** DATA FOR THE TASK follows **
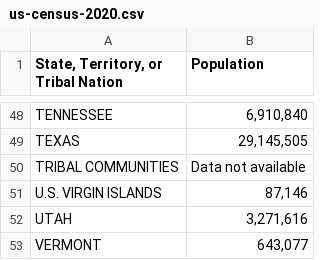
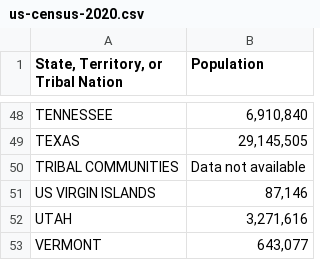
Before and after one commit to Lfirenzeg/msds608, a CSV file: us-census-2020.csv, drawn as a sheet; only a part is shown, gaps mark what is left out.

Commit message:
Update us-census-2020.csv

```diff
--- a/us-census-2020.csv
+++ b/us-census-2020.csv
@@ -50,3 +50,3 @@ TEXAS,"29,145,505"
 TRIBAL COMMUNITIES,Data not available
-U.S. VIRGIN ISLANDS,"87,146"
+US VIRGIN ISLANDS,"87,146"
 UTAH,"3,271,616"
```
** End of DATA FOR THE TASK **
### AIM OF THE TASK:
Looking at the entries above, say how many lines contain the word "VIRGIN". Nothing but the number is needed.

### OUTPUT OF THE TASK:
2